Q Jenny Parker of Agape Press: I also wanted to direct a question to Mr. Glassman, that being - what other names were considered to host the show?

A Andrew Glassman: That's the easiest question! Absolutely no other names were ever considered to host the show. Amy was our first choice on our first day. I just thought whose public persona fit the values and the character of the show that we are trying to create? I literally thought of Amy's name first. Meeting her in person only solidified that! She is the ideal choice. Her warmth and compassion for other people is so genuine, so real, that it strikes you in the room on a personal level and it carries right through the screen. She was our first and only choice.

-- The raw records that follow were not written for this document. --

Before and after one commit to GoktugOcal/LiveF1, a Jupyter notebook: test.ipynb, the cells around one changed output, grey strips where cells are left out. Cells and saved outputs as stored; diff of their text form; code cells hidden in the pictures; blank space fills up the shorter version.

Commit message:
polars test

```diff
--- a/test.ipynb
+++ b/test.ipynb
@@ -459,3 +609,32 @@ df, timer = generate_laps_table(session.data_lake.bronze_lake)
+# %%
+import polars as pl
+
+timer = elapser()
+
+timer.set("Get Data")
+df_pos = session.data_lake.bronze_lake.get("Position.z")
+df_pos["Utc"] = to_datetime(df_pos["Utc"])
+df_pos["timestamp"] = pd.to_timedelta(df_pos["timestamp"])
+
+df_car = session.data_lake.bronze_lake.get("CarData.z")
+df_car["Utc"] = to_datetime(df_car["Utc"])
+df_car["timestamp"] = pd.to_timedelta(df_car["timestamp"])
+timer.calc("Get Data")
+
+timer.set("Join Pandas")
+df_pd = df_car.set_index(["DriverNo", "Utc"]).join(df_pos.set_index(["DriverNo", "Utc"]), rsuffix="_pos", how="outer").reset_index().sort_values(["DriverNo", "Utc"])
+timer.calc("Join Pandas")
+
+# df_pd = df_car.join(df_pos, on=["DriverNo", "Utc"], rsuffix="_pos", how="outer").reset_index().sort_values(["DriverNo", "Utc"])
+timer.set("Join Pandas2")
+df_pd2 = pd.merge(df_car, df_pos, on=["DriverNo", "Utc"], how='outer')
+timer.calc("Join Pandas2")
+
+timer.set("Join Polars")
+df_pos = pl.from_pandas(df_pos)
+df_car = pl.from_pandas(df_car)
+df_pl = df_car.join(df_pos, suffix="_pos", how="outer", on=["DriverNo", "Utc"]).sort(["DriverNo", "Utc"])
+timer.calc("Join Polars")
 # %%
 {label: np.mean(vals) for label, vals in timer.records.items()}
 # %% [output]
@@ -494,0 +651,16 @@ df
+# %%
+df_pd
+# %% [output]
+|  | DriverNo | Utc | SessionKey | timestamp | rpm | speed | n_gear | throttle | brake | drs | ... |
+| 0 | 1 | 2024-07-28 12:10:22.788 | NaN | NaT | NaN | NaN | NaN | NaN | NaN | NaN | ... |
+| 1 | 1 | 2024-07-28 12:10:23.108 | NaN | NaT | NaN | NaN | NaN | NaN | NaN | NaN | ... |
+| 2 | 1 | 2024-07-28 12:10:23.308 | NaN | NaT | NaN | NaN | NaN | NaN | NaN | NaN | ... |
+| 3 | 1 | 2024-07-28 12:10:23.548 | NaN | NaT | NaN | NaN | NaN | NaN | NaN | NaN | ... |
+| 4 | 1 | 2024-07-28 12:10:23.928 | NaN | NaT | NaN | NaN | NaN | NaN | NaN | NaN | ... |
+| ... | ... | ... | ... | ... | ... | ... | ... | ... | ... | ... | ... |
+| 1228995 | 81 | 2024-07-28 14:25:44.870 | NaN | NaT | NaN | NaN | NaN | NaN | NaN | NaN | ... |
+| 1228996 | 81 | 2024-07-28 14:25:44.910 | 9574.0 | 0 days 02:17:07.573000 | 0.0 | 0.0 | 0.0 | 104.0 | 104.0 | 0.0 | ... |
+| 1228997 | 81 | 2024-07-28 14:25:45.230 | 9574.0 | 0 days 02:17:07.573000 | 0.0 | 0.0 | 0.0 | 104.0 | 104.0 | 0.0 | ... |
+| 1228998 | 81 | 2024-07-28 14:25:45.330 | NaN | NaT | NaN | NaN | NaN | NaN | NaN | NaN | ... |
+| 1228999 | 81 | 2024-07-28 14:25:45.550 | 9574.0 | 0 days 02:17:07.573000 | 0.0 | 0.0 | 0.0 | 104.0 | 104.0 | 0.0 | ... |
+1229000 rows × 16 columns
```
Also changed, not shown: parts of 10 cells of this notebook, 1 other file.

A Amy Grant: Thank You! I must tell you, I have done some television work, but I am grateful every day that I either am working in a town, or thinking about (working in a town) and to be working with Andrew and Jason. They are just great!

I must say Andrew is so respectful to all these people in the towns. Its really a pleasure. Its funny, because some of the people on the crew had worked on other reality shows - and some of the crew were with Survivor and its very typical for somebody to show up on their first day of work and yell, “Oh, thank goodness, a guilt-free job!” (Laughter) Not every reality show can let you feel like that.

Q Mike Parker of GrassRoots: Hi, me again. I’m playing devils advocate, but somebody's got to. I sat in my chair beside my wife and my teenaged daughter watching the show. They were blubbering… and I looked at my wife and she looks at me and I say “OK, how do ya do this without coming off totally manipulative?”

I’m watching the show and everyone is so pitiful with their wishes and wishes granted. It jerks at the heart strings. There's a certain part of the constituency that's gonna look at it and say “Oh, they’re just jerkin my chain. This really doesn't happen in real life. This is all comprised just to get me to feel good.”

A Andrew Glassman: Ill take that one. I can appreciate that. In an age where even the most trusted newspapers in the world haven't been totally on the level with its readers, I think healthy skepticism is ok, but what you're watching is real. The reactions that you're seeing in peoples faces and the gratitude that they feel and the changes in their lives, the situations that they are in - those are real stories that we are coming upon. The people in our show are not actors. They are regular people and we are looking for the most deserving among them.

Some of the other reality shows you watch on TV… the people in the shows are aspiring actors or they want their fifteen minutes of fame or they want to be written about in People or Us magazines. Our show is much different. These are not generally people who want to be on television. They are people who are caught in an emotional crossroads in their lives and genuinely asking for a little help. I respect that you look at things that you see on TV in that way, but I think the proof is in their faces and their words that the changes we are trying to help them make in their lives are very real.

A Amy Grant: And Mike, I also want to throw in that when we filmed the show in Senora, (and a lot of pilots were filmed for NBC!), they chose six shows to pick up. I remember a few of us discussing that whether or not this show is picked up, every town that we go to the effect that our input provides for these peoples lives remains! Abby Castleberry even as we speak is in the middle of her second surgery. All that happened because of NBC. they’re still footing the bill. Some of the therapies for people, the rehabilitation opportunities, the rent being paid for the first year while somebody gets their legs under them, those things are all very real changes! Does the (sic) music make you cry a little bit? Yes, underneath the beautiful editing, but trust me we were all crying there! There are no fingers crossed on this show. It is what it is - an amazing use of Network dollars to pay, and sponsorship money to do amazing philanthropic things in peoples lives!

This article was written from comments made during a telephone interview with Amy Grant and Andrew Glassman and edited to the best of my ability. I apologize for any incorrect spellings of names or comments.

Read Sheri McMurray's article about THREE WISHES